Burned Rubber -- Dominate to Undrinkable

What does super strong Burned Rubber on nose and in the mouth to the degree of undrinkability indicate? Cooked Wine? Over the hill Oxidation? I had a 1999 Beaucastel Red that went down the drain last week. I’ve had at least a dozen of these over the last 10 years and all were fine, but a bit variable.

Over the last couple decades I’ve had a few 30 year old bordeaux show the same signs and were undrinkable, and I’d like to understand the cause as sound bottles should have been OK. [scratch.gif]


I find it much more common in Napa cabs than in European wines.


I find quite a bit of it in Southern Rhones and Spanish wines that are Grenache-based. I don’t think it’s a flaw and, even then, I hate it.

Same, I dont think its a flaw, but really not my style of wine

I experienced this in an Alban Grenache some years ago: not pleasurable.

I’ve had some burnt rubber aromas normally in South African wines (mainly seems to be more a thing of the past, since fewer and fewer South African wines show that character) but with Beaucastel I’ve normally had only brett. And it’s not that sweet, funky and leathery brett one usually comes across in, for example, older Rioja reds, but instead a distinct brett strain that gives this kind of dry, pungent and quite phenolic character. It seems to be a house flavor, since I’ve tasted it in several vintages - only the amount of this phenolic character seems to differ from vintage to vintage. It’s also the key character that has helped me pick Beaucastel out in blind tastings every now and then.

But yeah, the point being, I think the Beaucastel aroma and burnt rubber aromas are somewhat similar but still different. The SA reds feel more tarry, smoky and just more like burnt rubber, but I can understand why someone would describe the Beaucastel character with the same descriptor.

Most pronounced I’ve seen was on a bottle of Chateau de la Negly ‘La Porte du Ciel’ that was a special gift from my wife 8-10 years ago. The rubber scent was so pronounced that the three of us who tried it were all turned off and none of us finished a glass.


Bottle of Fess Parker Syrah was the worst I ever had, should have saved to bottle for teaching purposes.

This echoes my experience as well, along with some overwrought California reds and overly modern Rioja-Priorat-eastern Spanish

I pick up those kinds of notes in young syrah, at least to my senses.

For my tastes, No. Rhones need time to smooth out.

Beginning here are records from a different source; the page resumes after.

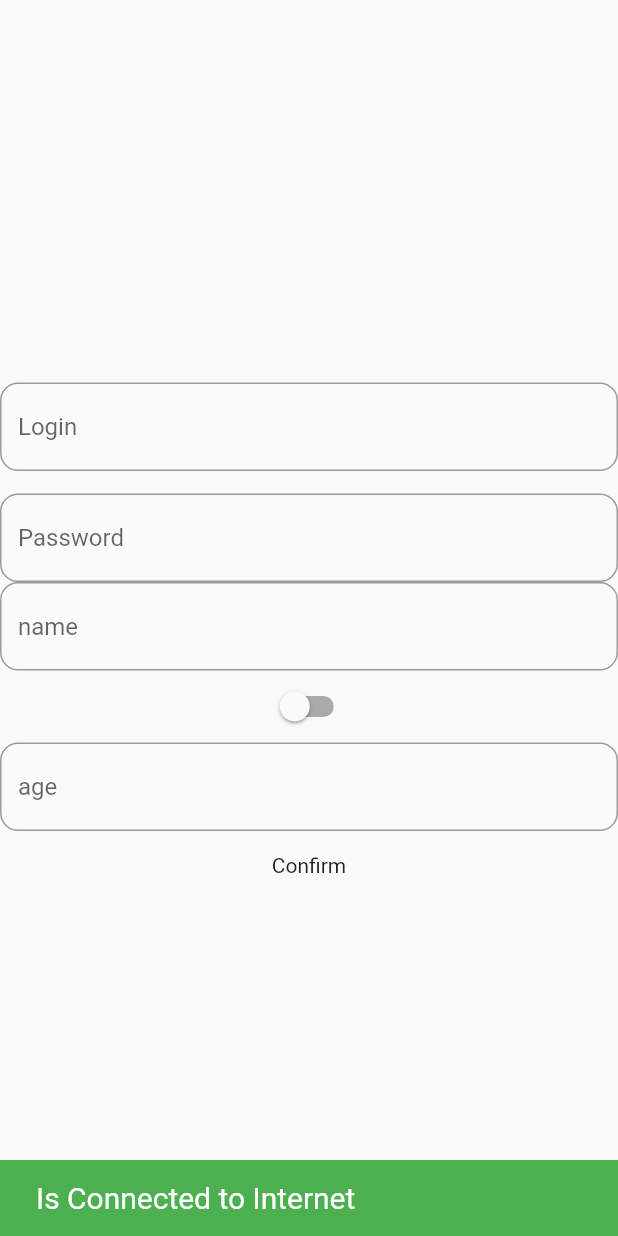
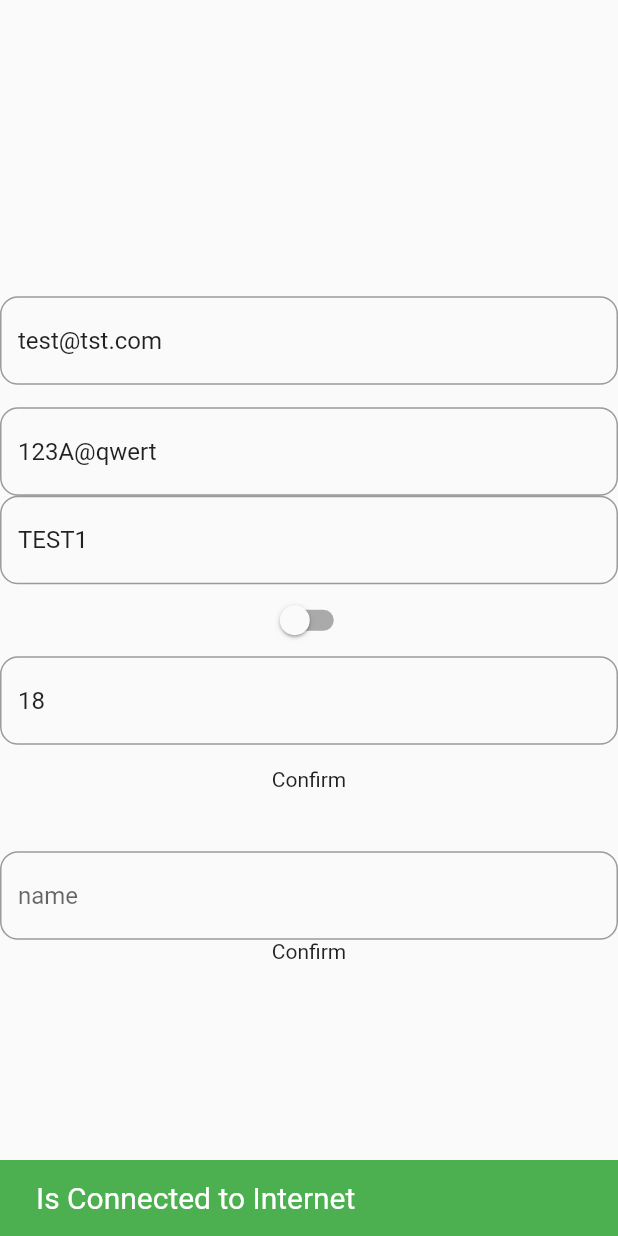
Before and after one commit to Taverz/crypto_quest, a Flutter app: the screen it shows after launch, on a phone screen of 412 x 824 dp. Run offline on Flutter 3.47's test engine with Material 2 defaults, Android fonts, the phone set to English and light mode, and no system bars; our stand-ins replace connectivity_plus, flutter_hooks, get, get_it, go_router, hooks_riverpod and 1 more; missing offline and left inert: agconnect_auth.

Commit message:
registration success

```diff
--- a/lib/screen/registration_page.dart
+++ b/lib/screen/registration_page.dart
@@ -25,34 +25,59 @@ class RegistrationPageW extends HookConsumerWidget {
           Container(
             child: const Text(""),
           ),
-          TextFieldCustomW("Login", (data){
+          TextFieldCustomW(ref.watch(loginPageProv).login ,"Login", (data){
             ref.watch(loginPageProv).login = data;
           },
           ),
           sizeV,
-           TextFieldCustomW("Password", (data){
+           TextFieldCustomW(ref.watch(loginPageProv).password ,"Password", (data){
             ref.watch(loginPageProv).password = data;
           },
           ),
-          TextFieldCustomW("name", (data){
+          TextFieldCustomW(ref.watch(loginPageProv).name ,"name", (data){
             ref.watch(loginPageProv).name = data;
           },
           ),
           Switch(value:ref.watch(loginPageProv).male , onChanged: (val){ref.watch(loginPageProv).male = val;}),
-          TextFieldCustomW("age", (data){
+          TextFieldCustomW(ref.watch(loginPageProv).age.toString()  ,"age", (data){
             ref.watch(loginPageProv).age = int.parse(data.isEmpty?"0":data);
           },
           ),
           sizeV,
+          //TODO: если письмо не видно провертье в Спам, возможно оно  случано упало туда
           _buttonConfirm(
-            (){ref.watch(loginPageProv).registration(
-              (){
-              context.go(AppRoutesConst.SPLASH+ AppRoutesConst.LOGIN);
+            (){
+              //TODO: interval send
+                  ref.watch(loginPageProv).registration(
+                    (){
+                    print('SUCCESS REQ CONFIRM WERTEGO');
+                    // context.go(AppRoutesConst.SPLASH+ AppRoutesConst.LOGIN);
+                  },
+                  (){
+                      //TODO: Dialog errore
+                  },
+                  );
+                  //TODO: bloc butonn start timer from
             },
+          ),
+          SizedBox(height: 40,),
+
+          TextFieldCustomW(ref.watch(loginPageProv).werifyCode ,"name", (data){
+            ref.watch(loginPageProv).werifyCode = data;
+          },
+          ),
+          _buttonConfirm(
             (){
+                ref.watch(loginPageProv).confirmEmail(
+                  success:(){
+                    print('SUCCESS REGISTRATION WERTEGO');
+                  // context.go(AppRoutesConst.SPLASH+ AppRoutesConst.LOGIN);
+                },
+                errore:(){
 
+                },
+                );
             },
-            );},
           ),
         ],
         ),
@@ -76,11 +101,12 @@ class RegistrationPageW extends HookConsumerWidget {
 
 class TextFieldCustomW extends  HookConsumerWidget{
   final String hint;
+  final String initControllerText;
   final Function(String) writetext;
-  const TextFieldCustomW(this.hint, this.writetext);
+  const TextFieldCustomW(this.initControllerText, this.hint, this.writetext);
    @override
   Widget build(BuildContext context, WidgetRef ref) {
-    final controller = useTextEditingController();
+    final controller = useTextEditingController(text:initControllerText);
     controller.addListener(() {
       writetext(controller.text);
     });
--- a/pubspec.yaml
+++ b/pubspec.yaml
@@ -24,7 +24,9 @@ dependencies:
   shimmer: ^2.0.0
   # auto_route: ^6.3.0
   go_router: ^6.5.7
+  # Хранение локально дданных которые требуют конфедециоальности, шифрования
   hive: ^2.2.3
+  # Локальное хранение данных которые не требует
   drift: ^2.7.0
   dio: ^5.1.1
   connectivity_plus: ^3.0.2
@@ -62,6 +64,8 @@ dependencies:
   # agconnect_core: ^1.6.0+300
   huawei_push: ^6.7.0+300
 
+  rflutter_alert: ^2.0.4
+
 dev_dependencies:
   flutter_test:
     sdk: flutter
```
Also changed, not shown: lib/main.dart (+18 -0 lines), lib/service/authorization_service.dart (+92 -39 lines), lib/service/dialog_service.dart (+83 -3 lines), pubspec.lock.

When I was younger I found those match stick smells more prominent, but maybe now wine making is better, or maybe I’m more tolerant, so it’s not as bad as I recall.

So interesting to hear so many folks having issues with grenaches or grenache-based wines. The variety tends to be more oxidative than reductive, so the ‘opposite’ usually occurs - these oxidize more often than get reduced.

It’s not surprising to hear about Syrahs and syrah-based wines having these issues - this variety tends to get a lot more reductive, and, if not taken care of, can get ‘reduced’, or develop mercaptans.


'90s red Beaucastel is brett, norm for them. Can’t recall one without, some showing just a bit, some full bloom. Have a bottle of '99 left and not sure I want to open it.

Is this an attribute where there is a wide variety of taste perception among people ? like TCA where sometimes it seems like just a touch makes something undrinkable for a few folks, and it takes a lot to affect others (like me)


I don’t think so - but one person’s ‘rubber tire’ might be another’s ‘herbaceous’ or ‘cigar smoke’. Scientifically, what I stated generally holds . . .


In 2008 international critics were reporting burned rubber (BR) tastes in South African reds. Some people said it was a South African attribute, many linking it especially to Pinotage.

Stellenbosch University set up a team to investigate. Their preliminary report in 2011 showed that BR was not identified as such by all tasters, and named several possible causes but they hadn’t found a single definite culprit.

I have a PDF of the page from Wineland trade magazine that carried the story that I’d be happy to email you (and anyone else) that asks

I find an initial whiff of burnt rubber interesting as long as it does not have substantivity

Had the same issue last week with a bottle of 2006 Clos Du Mont Olivet CDP and I dumped it down the drain for the same reason. I gagged my way thru half the bottle before I just gave up.